Also, Jet Streams are not very strong in some areas over Russia.
Seb Mercier Actually struggling is relative to the initial climb rate but 3 meters per seconds at the end of the flight is about 500 feet per minutes which is not a bad climb rate at this altitude (most small planes don't climb faster than that at low altitude). Racing drones like this one have a very high power to weight ratio (even with longer props and heavy battery load).

David Candlish's picture

I thought it shows there was drift, about 1.6 miles?

Anonymous's picture

This is not a good thing.

Kevin Hatcher's picture

Does this prove the world is round or flat though?

lol!

Oliver Kmia's picture

Does the fisheye of the camera count?

David Candlish's picture

Ample proof in existence showing it's round. Zero falsifiable evidence it is flat.

Altitude restriction for drones doesn’t matter here. Airspace above 26,600 ft is class A in Russia. That means IFR only, authorization mandatory, permanent two-way contact with ATC mandatory.
If that guy had the clearance, it’s fine, though I don’t see how an uncertified commercial drone only modified for performance would be certified for IFR...
If he didn’t, then... It’s the highest level of airspace infringement except for prohibited airspace. If he didn’t have a clearance, this guy would be a danger for flight safety, should be reported, tried, and sentenced.

Daniel Haußmann's picture

Apart from all the legal stuff. I wonder how he kept his batteries warm at -50°C. Those LiPo batteries do not like cold temperatures.

Oliver Kmia's picture

True but they warm up during load and this guy is killing his pack (12.5 volts at the end for a 4S battery!). The OSD shows that he pulls 25 A most of the time. The important thing is to keep the LiPo at "room" temperature before the flight. Then they just warm up.
Also, at the beginning of the video, you can see the drone taking of and it seems that he wrapped the battery in layers of insulation material to protect it.

hmm
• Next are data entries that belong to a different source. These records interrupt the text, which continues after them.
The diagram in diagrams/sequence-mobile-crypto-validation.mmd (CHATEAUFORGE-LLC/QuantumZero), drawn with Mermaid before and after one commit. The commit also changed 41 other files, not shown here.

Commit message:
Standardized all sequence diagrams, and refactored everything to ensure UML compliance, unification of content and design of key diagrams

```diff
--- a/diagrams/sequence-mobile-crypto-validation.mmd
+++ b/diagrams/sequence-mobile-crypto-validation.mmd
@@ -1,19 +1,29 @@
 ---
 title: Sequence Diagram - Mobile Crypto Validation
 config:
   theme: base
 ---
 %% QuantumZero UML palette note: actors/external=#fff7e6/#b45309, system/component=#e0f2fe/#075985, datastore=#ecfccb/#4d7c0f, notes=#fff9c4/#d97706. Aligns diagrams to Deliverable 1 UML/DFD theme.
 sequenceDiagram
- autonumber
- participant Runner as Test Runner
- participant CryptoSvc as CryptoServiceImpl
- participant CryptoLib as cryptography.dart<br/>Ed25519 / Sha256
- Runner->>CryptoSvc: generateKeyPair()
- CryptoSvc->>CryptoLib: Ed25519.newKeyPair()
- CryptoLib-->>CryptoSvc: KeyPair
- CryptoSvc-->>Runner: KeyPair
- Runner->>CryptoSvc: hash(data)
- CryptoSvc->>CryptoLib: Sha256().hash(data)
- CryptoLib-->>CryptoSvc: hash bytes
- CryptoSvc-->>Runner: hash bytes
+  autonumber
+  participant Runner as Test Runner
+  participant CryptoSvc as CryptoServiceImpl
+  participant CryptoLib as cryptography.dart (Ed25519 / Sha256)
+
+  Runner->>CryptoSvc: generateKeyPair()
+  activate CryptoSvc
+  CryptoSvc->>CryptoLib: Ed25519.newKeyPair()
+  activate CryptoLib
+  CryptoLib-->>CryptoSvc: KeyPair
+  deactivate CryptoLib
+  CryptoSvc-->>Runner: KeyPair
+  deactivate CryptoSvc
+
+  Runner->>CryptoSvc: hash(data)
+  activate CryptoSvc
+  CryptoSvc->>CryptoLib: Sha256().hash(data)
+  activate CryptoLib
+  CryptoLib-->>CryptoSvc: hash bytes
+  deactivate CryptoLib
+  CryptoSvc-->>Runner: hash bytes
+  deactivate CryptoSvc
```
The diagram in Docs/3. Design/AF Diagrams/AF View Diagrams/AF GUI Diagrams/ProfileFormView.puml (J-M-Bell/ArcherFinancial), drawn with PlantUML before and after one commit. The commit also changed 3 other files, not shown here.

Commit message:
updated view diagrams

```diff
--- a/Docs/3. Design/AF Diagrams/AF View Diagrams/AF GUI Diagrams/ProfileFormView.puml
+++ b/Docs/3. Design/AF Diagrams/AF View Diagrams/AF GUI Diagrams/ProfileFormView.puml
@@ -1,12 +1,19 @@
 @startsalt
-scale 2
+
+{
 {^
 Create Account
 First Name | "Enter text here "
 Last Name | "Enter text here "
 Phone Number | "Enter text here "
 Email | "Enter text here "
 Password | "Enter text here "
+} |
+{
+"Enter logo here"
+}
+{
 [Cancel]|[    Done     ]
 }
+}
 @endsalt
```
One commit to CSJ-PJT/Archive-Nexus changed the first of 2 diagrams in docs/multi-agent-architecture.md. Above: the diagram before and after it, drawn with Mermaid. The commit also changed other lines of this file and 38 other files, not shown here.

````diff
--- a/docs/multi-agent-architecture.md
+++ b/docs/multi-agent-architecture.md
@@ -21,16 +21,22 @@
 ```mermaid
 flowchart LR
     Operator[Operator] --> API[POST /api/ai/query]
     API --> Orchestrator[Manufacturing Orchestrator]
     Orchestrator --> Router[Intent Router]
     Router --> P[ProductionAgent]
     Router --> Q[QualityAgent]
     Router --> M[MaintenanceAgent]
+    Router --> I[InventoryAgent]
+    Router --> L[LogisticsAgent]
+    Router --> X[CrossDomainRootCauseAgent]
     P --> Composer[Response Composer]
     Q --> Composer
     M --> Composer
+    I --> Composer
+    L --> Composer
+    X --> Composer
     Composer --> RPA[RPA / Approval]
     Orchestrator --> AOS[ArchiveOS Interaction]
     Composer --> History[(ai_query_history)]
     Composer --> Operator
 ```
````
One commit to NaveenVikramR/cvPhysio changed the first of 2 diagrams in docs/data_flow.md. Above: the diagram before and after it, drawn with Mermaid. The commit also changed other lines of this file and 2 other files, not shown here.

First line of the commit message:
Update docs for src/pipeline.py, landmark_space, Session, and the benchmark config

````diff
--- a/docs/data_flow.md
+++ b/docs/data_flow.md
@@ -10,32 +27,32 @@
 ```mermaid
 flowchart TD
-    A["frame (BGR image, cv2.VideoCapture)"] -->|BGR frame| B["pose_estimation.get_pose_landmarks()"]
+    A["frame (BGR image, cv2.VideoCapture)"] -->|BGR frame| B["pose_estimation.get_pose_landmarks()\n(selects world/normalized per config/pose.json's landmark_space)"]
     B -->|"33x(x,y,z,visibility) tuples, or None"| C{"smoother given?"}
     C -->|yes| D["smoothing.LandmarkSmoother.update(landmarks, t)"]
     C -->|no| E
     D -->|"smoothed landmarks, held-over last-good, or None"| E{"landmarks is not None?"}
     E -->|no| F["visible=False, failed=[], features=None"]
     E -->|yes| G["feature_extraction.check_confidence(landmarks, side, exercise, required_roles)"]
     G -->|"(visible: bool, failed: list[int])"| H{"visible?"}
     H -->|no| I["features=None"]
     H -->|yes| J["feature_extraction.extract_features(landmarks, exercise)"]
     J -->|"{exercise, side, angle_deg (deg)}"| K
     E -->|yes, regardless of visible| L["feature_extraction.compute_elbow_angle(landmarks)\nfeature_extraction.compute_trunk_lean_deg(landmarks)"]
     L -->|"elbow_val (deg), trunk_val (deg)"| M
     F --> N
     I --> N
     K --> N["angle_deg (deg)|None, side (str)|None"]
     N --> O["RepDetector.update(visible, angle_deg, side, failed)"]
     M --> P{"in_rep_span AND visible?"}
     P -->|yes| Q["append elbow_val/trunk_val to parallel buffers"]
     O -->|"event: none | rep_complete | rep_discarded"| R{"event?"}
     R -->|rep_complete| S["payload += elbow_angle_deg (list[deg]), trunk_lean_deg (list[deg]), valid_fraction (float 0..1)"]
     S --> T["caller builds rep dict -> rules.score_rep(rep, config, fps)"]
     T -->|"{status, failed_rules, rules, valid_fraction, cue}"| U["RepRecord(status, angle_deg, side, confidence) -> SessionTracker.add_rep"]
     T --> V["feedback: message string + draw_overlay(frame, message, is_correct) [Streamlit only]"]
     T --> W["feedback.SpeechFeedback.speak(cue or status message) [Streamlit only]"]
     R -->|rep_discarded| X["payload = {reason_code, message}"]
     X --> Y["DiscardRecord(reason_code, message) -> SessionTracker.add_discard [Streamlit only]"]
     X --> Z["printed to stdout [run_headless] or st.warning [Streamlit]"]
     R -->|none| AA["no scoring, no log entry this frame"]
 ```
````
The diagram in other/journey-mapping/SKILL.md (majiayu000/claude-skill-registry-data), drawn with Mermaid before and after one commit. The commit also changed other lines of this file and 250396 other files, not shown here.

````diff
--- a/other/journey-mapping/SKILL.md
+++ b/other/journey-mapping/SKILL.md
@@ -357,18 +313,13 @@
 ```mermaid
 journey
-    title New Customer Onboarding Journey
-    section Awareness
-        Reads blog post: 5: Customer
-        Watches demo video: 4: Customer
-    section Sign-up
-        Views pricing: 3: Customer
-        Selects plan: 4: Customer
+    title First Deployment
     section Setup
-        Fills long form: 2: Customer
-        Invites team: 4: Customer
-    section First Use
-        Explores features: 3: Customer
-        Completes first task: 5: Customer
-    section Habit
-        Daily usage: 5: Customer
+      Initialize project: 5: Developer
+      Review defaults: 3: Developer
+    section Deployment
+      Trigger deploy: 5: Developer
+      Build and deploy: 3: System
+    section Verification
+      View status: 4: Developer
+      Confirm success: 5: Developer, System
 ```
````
It's 3p 18650 packs with 9amps total capacity. They could be discharged down to 10V in 4S pack

Oliver Kmia's picture

2,5 V per cell is uncharted territory for a LiPo. Personally, below 2.7 or 2.8 V per cell I consider that the battery can die at any moment. You can push it and it may work but there is no guarantee at this level of discharge.